■ Aim of the task ■
Give a faithful, exact copy of all entries, minus the images.

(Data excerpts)
○ ○ ○ ○
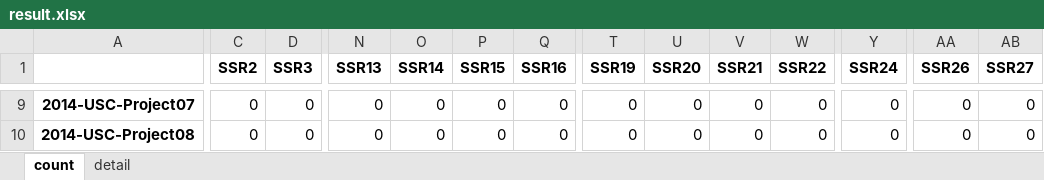
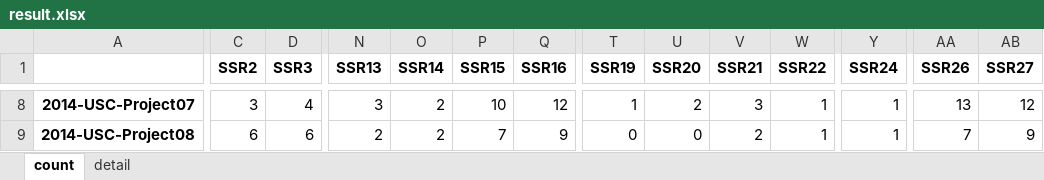
Before and after one commit to xixixhalu/DomainModelExtractor, an Excel workbook: Data/output_origin/result.xlsx, sheet count, drawn as a sheet; only a part is shown, gaps mark what is left out; values as stored, in another font and other column widths than the file's, no borders; addresses are those after the commit; the diff covers the shown part only; the diff names each change by its address in the sheet, - before the commit and + after, or states it on an @@ line.

```diff
--- a/Data/output_origin/result.xlsx (sheet count)
+++ b/Data/output_origin/result.xlsx (sheet count)
-C8 (SSR2): 0
+C8 (SSR2): 3
-D8 (SSR3): 0
+D8 (SSR3): 4
-N8 (SSR13): 0
+N8 (SSR13): 3
-O8:O9 (SSR14): 0
+O8:O9 (SSR14): 2
-P8 (SSR15): 0
+P8 (SSR15): 10
-Q8 (SSR16): 0
+Q8 (SSR16): 12
-T8 (SSR19): 0
+T8 (SSR19): 1
-U8 (SSR20): 0
+U8 (SSR20): 2
-V8 (SSR21): 0
+V8 (SSR21): 3
-W8:W9 (SSR22): 0
+W8:W9 (SSR22): 1
-Y8:Y9 (SSR24): 0
+Y8:Y9 (SSR24): 1
-AA8 (SSR26): 0
+AA8 (SSR26): 13
-AB8 (SSR27): 0
+AB8 (SSR27): 12
-C9 (SSR2): 0
+C9 (SSR2): 6
-D9 (SSR3): 0
+D9 (SSR3): 6
-N9 (SSR13): 0
+N9 (SSR13): 2
-P9 (SSR15): 0
+P9 (SSR15): 7
-Q9 (SSR16): 0
+Q9 (SSR16): 9
-V9 (SSR21): 0
+V9 (SSR21): 2
-AA9 (SSR26): 0
+AA9 (SSR26): 7
-AB9 (SSR27): 0
+AB9 (SSR27): 9
```
Also changed, not shown: 7 added rows, 8 removed rows and 785 edited cells elsewhere in this sheet, sheet detail.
○ ○ ○ ○
■ Completed task ■
Before and after one commit to xixixhalu/DomainModelExtractor, an Excel workbook: Data/output_origin/result.xlsx, sheet count, drawn as a sheet; only a part is shown, gaps mark what is left out; values as stored, in another font and other column widths than the file's, no borders; addresses are those after the commit; the diff covers the shown part only; the diff names each change by its address in the sheet, - before the commit and + after, or states it on an @@ line.

```diff
--- a/Data/output_origin/result.xlsx (sheet count)
+++ b/Data/output_origin/result.xlsx (sheet count)
-C8 (SSR2): 0
+C8 (SSR2): 3
-D8 (SSR3): 0
+D8 (SSR3): 4
-N8 (SSR13): 0
+N8 (SSR13): 3
-O8:O9 (SSR14): 0
+O8:O9 (SSR14): 2
-P8 (SSR15): 0
+P8 (SSR15): 10
-Q8 (SSR16): 0
+Q8 (SSR16): 12
-T8 (SSR19): 0
+T8 (SSR19): 1
-U8 (SSR20): 0
+U8 (SSR20): 2
-V8 (SSR21): 0
+V8 (SSR21): 3
-W8:W9 (SSR22): 0
+W8:W9 (SSR22): 1
-Y8:Y9 (SSR24): 0
+Y8:Y9 (SSR24): 1
-AA8 (SSR26): 0
+AA8 (SSR26): 13
-AB8 (SSR27): 0
+AB8 (SSR27): 12
-C9 (SSR2): 0
+C9 (SSR2): 6
-D9 (SSR3): 0
+D9 (SSR3): 6
-N9 (SSR13): 0
+N9 (SSR13): 2
-P9 (SSR15): 0
+P9 (SSR15): 7
-Q9 (SSR16): 0
+Q9 (SSR16): 9
-V9 (SSR21): 0
+V9 (SSR21): 2
-AA9 (SSR26): 0
+AA9 (SSR26): 7
-AB9 (SSR27): 0
+AB9 (SSR27): 9
```
Also changed, not shown: 7 added rows, 8 removed rows and 785 edited cells elsewhere in this sheet, sheet detail.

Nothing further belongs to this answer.